**Voltage Divider: **A voltage divider is a simple circuit which turns a large voltage into a smaller one. Using just two series resistors and an input voltage, we can create an output voltage that is a fraction of the input. Voltage dividers are one of the most fundamental circuits in electronics.

It is interesting and useful to consider how voltage is divided among resistors in series. Consider the circuit to the right. There is only one current flowing around the loop (i_{s}).

We know that:

v₂ = R₂i_{s} … (a)

We also know that:

i_{s} = v_{s}/R_{eq} … (1)

R_{eq} = R₁ + R₂ … (2)

After substituting equations (1) and (2) in equation (a) we get:

v₂ = R₂/(R₁ + R₂)v_{s}

This is the basic voltage divider result. Namely, the voltage across a resistor in series with other resistors is the ratio of that resistor to the total resistance of all resistors, multiplied by the total voltage across all the resistors.

**Current Divider: **In electronics, a current divider is a simple linear circuit that produces an output current that is a fraction of its input current. Current division refers to the splitting of current between the branches of the divider.

It is equally useful to consider how current divides across parallel resistors.

We know that:

R_{eq} = R₁R₂/(R₁ + R₂)

v₁₂ = i_{s} R_{eq}
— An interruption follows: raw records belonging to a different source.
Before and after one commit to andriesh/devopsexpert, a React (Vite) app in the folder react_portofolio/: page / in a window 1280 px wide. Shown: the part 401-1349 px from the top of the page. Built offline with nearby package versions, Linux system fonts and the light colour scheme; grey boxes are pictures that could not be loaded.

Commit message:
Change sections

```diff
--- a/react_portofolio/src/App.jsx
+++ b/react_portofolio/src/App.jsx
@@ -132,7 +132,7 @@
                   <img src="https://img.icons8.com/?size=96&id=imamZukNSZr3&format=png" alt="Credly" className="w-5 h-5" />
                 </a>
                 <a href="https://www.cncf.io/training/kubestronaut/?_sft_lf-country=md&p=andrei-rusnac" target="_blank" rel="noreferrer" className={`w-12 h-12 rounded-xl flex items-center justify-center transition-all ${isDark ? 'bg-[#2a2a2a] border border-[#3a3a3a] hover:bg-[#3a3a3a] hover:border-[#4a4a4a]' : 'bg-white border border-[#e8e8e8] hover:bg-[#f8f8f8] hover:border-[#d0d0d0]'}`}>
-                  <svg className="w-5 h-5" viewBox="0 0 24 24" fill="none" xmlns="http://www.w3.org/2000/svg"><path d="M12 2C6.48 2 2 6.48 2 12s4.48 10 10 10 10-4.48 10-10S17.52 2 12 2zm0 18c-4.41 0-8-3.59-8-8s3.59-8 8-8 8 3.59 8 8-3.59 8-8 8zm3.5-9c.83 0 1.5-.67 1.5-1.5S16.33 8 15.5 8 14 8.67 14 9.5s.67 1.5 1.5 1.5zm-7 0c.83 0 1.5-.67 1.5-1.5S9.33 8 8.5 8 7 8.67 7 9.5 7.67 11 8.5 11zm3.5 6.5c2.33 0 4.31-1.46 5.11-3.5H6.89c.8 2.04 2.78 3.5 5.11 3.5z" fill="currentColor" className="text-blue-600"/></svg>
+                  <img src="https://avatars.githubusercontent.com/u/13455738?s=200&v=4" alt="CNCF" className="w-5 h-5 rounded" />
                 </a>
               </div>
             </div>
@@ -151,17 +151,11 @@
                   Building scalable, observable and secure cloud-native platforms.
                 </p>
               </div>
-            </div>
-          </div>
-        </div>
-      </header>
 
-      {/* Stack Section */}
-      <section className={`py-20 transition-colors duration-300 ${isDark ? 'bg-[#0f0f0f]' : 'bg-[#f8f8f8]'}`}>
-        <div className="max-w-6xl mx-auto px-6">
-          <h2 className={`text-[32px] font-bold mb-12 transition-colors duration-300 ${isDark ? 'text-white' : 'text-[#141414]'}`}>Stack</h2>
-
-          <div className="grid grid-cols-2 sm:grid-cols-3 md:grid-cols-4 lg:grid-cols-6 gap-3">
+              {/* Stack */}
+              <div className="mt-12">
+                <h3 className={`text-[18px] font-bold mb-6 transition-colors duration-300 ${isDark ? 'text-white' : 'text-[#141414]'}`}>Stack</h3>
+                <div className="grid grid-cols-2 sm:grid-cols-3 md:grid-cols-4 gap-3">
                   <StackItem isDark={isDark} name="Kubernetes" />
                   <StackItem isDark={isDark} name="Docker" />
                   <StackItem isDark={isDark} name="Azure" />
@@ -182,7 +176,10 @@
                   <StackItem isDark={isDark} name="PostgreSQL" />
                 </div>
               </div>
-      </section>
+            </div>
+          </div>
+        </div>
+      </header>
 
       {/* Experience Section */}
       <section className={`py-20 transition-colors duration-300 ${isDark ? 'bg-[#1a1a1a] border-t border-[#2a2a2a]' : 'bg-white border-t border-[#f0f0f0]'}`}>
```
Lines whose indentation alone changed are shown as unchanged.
Applying Ohm’s law to each resistor:

i₁ = v₁₂/R₁ = (R_{eq}/R_{1})i_{s} = (R₂/[R₁ + R₂])i_{s}

i₂ = v₁₂/R₂ = (R_{eq}/R₂)i_{s} = (R₂/[R₁ + R₂])i_{s}

Thus, current entering a set of parallel resistors splits such that more current passes through the less resistive path. Note that if one of these resistors is a short (R = 0), all of the current will pass through that resistor.